YOUR ASSIGNMENT:
From the records below, copy the lines that include "sample".

Data records
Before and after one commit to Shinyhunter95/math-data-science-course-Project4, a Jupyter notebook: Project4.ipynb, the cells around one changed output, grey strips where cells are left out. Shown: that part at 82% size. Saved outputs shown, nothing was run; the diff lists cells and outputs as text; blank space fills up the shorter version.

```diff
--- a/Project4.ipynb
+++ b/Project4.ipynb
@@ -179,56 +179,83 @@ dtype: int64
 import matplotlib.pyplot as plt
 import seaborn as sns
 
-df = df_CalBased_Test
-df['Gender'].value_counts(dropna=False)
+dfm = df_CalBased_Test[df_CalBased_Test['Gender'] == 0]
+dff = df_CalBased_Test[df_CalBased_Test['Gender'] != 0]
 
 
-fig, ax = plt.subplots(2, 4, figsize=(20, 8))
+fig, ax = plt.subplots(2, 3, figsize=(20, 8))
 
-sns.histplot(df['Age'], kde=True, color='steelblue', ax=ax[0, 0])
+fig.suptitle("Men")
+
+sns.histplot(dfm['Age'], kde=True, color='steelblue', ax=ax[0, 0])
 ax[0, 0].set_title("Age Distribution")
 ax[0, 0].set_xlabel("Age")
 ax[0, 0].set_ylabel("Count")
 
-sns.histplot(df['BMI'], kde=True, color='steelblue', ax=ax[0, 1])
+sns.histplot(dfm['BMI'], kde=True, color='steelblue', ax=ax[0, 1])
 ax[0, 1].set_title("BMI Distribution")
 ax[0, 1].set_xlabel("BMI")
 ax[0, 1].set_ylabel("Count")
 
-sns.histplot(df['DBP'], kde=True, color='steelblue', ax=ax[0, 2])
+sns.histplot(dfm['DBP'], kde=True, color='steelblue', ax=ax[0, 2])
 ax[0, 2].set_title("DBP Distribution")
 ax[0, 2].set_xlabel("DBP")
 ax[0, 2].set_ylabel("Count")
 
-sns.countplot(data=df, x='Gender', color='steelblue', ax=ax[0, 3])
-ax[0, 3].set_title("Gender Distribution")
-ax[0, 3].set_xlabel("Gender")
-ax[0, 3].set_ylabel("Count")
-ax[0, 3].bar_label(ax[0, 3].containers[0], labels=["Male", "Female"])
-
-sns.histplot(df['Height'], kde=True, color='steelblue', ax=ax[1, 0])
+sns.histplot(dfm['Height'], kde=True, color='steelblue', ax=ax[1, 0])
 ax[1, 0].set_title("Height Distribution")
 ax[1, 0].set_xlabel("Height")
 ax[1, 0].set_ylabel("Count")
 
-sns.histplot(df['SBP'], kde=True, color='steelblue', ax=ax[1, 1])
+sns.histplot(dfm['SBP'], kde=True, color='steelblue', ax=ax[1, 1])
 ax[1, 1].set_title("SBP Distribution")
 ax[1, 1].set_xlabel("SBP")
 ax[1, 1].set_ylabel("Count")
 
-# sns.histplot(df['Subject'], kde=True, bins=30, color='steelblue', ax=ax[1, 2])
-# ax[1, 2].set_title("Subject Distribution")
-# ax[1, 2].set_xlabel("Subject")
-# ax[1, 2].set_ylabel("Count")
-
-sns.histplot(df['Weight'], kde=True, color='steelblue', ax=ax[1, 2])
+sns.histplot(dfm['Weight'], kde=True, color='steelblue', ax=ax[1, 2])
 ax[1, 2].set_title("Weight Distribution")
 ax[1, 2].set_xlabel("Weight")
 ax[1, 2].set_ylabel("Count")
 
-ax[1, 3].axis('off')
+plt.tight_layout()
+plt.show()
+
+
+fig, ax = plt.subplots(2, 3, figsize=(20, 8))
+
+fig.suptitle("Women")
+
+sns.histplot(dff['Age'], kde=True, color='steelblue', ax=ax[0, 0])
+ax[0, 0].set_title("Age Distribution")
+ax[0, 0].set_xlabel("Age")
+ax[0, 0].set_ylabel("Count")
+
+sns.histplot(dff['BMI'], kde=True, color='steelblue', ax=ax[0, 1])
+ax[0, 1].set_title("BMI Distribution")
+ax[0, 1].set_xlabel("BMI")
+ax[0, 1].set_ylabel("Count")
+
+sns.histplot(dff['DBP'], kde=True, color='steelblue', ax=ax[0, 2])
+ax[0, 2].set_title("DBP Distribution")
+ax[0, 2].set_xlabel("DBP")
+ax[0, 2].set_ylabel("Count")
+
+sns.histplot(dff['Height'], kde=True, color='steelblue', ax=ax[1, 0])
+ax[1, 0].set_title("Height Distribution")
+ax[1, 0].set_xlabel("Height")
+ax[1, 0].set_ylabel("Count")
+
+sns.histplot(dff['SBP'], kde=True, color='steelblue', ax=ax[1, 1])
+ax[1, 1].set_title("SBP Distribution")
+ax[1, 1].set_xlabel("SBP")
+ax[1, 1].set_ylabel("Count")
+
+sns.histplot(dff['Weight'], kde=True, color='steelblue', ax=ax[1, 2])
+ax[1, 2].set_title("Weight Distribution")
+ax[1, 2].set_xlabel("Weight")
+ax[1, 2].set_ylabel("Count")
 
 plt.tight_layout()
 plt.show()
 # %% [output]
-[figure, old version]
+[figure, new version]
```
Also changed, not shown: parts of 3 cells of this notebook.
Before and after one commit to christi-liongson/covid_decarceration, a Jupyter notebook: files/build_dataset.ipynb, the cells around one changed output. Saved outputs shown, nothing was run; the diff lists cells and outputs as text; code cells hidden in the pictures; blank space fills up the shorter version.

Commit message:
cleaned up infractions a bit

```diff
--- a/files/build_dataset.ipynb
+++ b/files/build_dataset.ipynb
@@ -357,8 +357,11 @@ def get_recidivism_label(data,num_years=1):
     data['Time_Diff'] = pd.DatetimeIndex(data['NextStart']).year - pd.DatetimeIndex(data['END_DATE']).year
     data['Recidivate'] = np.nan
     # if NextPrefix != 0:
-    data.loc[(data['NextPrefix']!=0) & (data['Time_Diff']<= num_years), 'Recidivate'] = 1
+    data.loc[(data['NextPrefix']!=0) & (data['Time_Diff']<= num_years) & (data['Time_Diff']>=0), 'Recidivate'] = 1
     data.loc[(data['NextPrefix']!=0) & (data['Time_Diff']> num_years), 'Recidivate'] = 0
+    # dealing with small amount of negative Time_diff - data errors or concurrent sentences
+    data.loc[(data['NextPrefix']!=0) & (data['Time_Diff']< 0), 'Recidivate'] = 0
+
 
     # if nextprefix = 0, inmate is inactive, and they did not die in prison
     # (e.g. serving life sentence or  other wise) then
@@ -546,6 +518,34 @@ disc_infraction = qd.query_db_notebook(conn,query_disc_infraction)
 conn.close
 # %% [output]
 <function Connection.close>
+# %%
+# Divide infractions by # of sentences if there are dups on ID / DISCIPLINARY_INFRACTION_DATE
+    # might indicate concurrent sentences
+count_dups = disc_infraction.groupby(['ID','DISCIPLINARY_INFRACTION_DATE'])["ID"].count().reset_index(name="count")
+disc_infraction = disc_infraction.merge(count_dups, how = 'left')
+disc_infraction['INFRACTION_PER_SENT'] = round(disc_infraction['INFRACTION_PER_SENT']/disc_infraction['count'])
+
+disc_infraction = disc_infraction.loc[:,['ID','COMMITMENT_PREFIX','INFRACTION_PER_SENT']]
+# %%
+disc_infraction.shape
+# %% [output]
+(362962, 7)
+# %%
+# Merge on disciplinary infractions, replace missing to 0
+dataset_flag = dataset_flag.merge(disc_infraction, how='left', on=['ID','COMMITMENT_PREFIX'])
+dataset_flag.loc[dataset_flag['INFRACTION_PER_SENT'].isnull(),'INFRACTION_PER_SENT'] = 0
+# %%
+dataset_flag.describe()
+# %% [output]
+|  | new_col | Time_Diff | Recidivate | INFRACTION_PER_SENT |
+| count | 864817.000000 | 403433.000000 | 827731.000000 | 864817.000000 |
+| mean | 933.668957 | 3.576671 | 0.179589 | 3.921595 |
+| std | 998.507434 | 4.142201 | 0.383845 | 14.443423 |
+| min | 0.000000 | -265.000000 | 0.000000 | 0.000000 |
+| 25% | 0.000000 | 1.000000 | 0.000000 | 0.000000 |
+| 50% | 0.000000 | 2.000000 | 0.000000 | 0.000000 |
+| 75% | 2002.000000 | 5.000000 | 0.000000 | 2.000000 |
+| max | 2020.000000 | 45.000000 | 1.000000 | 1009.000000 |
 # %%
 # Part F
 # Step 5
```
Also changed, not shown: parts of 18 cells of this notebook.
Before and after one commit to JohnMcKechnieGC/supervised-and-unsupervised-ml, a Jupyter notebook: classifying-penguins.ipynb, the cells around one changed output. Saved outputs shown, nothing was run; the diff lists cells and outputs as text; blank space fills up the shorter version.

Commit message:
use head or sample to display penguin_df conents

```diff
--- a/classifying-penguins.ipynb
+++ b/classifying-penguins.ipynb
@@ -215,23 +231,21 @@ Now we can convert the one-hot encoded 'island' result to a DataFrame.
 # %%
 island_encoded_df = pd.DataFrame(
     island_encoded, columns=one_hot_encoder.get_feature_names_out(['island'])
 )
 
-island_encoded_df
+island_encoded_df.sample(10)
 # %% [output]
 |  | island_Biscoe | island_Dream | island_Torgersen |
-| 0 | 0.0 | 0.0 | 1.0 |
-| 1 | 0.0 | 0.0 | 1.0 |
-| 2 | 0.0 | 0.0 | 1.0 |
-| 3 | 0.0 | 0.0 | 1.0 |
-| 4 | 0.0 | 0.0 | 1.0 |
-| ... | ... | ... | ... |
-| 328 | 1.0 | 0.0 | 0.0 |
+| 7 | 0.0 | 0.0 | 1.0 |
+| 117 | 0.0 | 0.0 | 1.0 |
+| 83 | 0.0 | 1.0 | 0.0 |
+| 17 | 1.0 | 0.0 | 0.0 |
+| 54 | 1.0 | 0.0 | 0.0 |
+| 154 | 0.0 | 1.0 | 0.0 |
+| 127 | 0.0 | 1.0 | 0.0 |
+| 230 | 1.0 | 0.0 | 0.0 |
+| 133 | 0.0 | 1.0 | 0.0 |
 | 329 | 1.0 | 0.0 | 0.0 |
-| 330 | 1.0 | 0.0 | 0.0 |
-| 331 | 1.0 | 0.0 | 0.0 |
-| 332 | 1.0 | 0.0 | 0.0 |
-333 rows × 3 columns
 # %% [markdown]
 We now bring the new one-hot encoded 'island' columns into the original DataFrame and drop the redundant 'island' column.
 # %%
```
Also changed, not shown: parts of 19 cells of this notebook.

RESPONSE AREA:
use head or sample to display penguin_df conents
+island_encoded_df.sample(10)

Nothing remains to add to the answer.